The Ohio Power Siting Board said YES to BigWind in the Buckeye Wind, Greenwich Wind and Black Fork Wind projects. In relatively quick order, three pending cases were denied but not without Senator Seitz giving his two cents worth on two of the cases. The articles below give a good account of the cases and the decisions.
Buckeye Wind – The request for a rehearing was denied. EverPower requested that the expiration date for Phase I of the project be extended to 2018. Without the extension, their Phase I certificate would have expired. EverPower argued that the certificate for Phase II was good until 2018 and, since they were “one project,” it made sense to extend Phase I. The problem with that argument is that during the hearings, Union Neighbors United, Champaign County and the three Townships were not permitted to ask any questions about the cumulative impact of Phase I and II because Everpower claimed they were two distinct projects. It appears the OPSB let them have it both ways when it suited EverPower’s needs. In addition, the law requires that EverPower obtain an amendment to their certificate in order to secure the extension. By amending their certificate, the newly revised property line setbacks would have applied to Phase I. EverPower claimed that the OPSB had the authority to disregard the law and call their request for an amendment a “motion”. Presto! No new setbacks would apply.

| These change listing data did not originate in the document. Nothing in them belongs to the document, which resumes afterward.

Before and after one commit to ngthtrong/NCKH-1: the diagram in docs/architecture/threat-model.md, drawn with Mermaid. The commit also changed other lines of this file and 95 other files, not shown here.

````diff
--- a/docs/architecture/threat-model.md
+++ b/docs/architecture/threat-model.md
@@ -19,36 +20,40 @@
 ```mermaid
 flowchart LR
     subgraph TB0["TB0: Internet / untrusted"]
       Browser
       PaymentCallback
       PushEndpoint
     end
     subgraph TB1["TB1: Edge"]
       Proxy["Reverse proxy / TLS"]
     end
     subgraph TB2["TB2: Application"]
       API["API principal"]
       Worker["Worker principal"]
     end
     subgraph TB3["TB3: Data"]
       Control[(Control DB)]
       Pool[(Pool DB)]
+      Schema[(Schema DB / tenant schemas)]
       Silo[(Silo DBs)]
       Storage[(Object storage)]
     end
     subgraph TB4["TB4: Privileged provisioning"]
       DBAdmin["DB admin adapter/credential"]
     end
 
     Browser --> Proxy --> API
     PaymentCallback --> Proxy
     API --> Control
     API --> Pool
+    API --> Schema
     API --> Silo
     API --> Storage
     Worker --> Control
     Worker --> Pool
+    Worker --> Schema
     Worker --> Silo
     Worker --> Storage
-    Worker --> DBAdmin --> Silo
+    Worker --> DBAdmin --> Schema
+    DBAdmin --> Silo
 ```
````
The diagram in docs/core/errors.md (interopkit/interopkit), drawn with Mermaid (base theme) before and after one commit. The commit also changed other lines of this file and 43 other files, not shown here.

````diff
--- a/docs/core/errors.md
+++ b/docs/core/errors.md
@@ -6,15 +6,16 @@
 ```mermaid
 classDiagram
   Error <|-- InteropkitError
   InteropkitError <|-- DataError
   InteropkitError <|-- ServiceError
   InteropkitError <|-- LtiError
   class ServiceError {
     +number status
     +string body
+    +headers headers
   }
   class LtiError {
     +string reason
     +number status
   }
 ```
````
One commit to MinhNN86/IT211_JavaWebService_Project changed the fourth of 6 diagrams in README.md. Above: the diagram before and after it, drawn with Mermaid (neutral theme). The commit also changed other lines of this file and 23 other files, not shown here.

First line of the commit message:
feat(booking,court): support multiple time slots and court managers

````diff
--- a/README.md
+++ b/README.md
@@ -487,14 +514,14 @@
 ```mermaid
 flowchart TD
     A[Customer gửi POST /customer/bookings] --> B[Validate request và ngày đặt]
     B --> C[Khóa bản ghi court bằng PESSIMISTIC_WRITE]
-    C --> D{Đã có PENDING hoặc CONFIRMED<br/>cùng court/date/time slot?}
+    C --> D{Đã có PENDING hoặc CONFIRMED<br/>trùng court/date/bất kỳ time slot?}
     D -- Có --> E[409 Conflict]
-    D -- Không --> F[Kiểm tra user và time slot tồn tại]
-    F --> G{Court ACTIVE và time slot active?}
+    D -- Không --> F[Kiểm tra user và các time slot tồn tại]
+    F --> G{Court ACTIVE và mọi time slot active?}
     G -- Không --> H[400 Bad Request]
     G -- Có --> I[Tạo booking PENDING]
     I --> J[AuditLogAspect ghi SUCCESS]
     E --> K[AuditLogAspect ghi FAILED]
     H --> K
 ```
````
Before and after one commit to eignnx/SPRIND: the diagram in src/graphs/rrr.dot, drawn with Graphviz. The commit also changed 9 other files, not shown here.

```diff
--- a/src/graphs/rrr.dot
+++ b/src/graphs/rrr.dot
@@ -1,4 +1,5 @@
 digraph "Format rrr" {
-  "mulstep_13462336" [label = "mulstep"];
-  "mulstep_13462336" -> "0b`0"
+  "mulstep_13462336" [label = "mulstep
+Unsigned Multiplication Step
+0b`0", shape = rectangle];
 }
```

UNU Atty, Jack Van Kley is quoted in the Urbana paper as saying, ““EverPower has continued to hold this community hostage with this project hanging over their heads,” Van Kley said. “And by extending the certificate as they did today, they just make the project continue to hang there with no decision as to whether construction is going to start which will impair the decision of property owners in Champaign County as to whether they want to do anything new with their properties. Obviously they’re not going to want to build new facilities knowing that those facilities could become worthless if they put in the wind farm so the longer this project hangs in limbo, the longer the community is going to be held hostage by this project.” (UNU, EverPower react to board’s decision on rehearing August 28th, 2015)
Greenwich Wind – In this Huron County case, Omega, a local business argued that the project could not go forward because 62% of the proposed turbines violated minimum setbacks and the proper waivers had not been obtained. Senator Seitz chimed in with his firm agreement reminding the Board that he knew what the law required since he was the one who wrote the law. Chairman Porter did not seem concerned about this and appeared to take the position that any turbine not meeting the required setbacks would not be built even though the project was given a green light.
The relevant language in the Greenwich Board Order states; “The Board notes that R.C 4906.20(B)(2) provides that the setback shall apply in all cases except those in which all owners of property adjacent to the wind farm property waive application of the setback to that property. R.C. 4906.20 does not grant to the Board or the ALJ the authority to waive the minimum setback requirement. *** Moreover, the Board notes that, consistent with the statute, the Stipulation, as approved by the Board, requires that, for any wind turbine that does not comply with the minimum setback requirements stated in the statute, Greenwich must secure an executed waiver of the minimum setback. If the necessary waivers are not obtained, Greenwich shall not build the turbine.”
It was difficult to ascertain just how and when the OPSB would make a determination on setbacks. Given that no waiver of the minimum setback can take place unless it takes place pursuant to a procedure that the OPSB must establish by rule, we will have to wait and see what happens next. The OPSB has no rule in place and never has had such a rule in place. Confused? So are we! Greenwich will consider an appeal to the Ohio Supreme Court. (See the Urbana Daily Citizen for coverage of Senator Seitz.)
Black Fork Wind – In this case where Element Power requested an extension of their certificate from 2017 to 2019 and a substitution of two turbine models, a number of citizens from the Crawford/Richland County area near Shelby filed to intervene in the case. The decision handed down by the OPSB approved the extension and new turbine models at the same time they approved the citizens as Intervenors in the case. What? By simultaneously approving the developer’s request and the citizen’s, they actually prevented the citizens from having any input into the case even though the citizens had applied to be intervenors one year ago. This was astonishing. The OPSB reasoned that because the two new turbine models did not change the layout of the project, there was no reason not to approve their request. Senator Seitz looked at the Chairman and asked how in the world he could explain the decision to simultaneously grant intervenor status and approve the project. It was noteworthy that the attorney for Element is the same attorney for Buckeye. The Black Fork extension was requested two years before its expiration apparently to duck the new property line setbacks that would have been required if Element amended their certificate at a later date.
We think UNU attorney Jack Van Kley had it right in his statement to the Urbana paper, “We’re not surprised because the board always decides in the favor of the utilities, so that’s not a surprise,” Van Kley said. “It seems that you can’t really get a fair hearing in these proceedings until you get beyond the level of the board and go into the court system, and that’s a fact of life that we’ve come to expect.” (UNU, EverPower react to board’s decision on rehearing August 28th, 2015)
To read these decisions, go to http://www.opsb.ohio.gov/opsb/index.cfm/cases/ . At the time of this writing, the website was down for maintenance.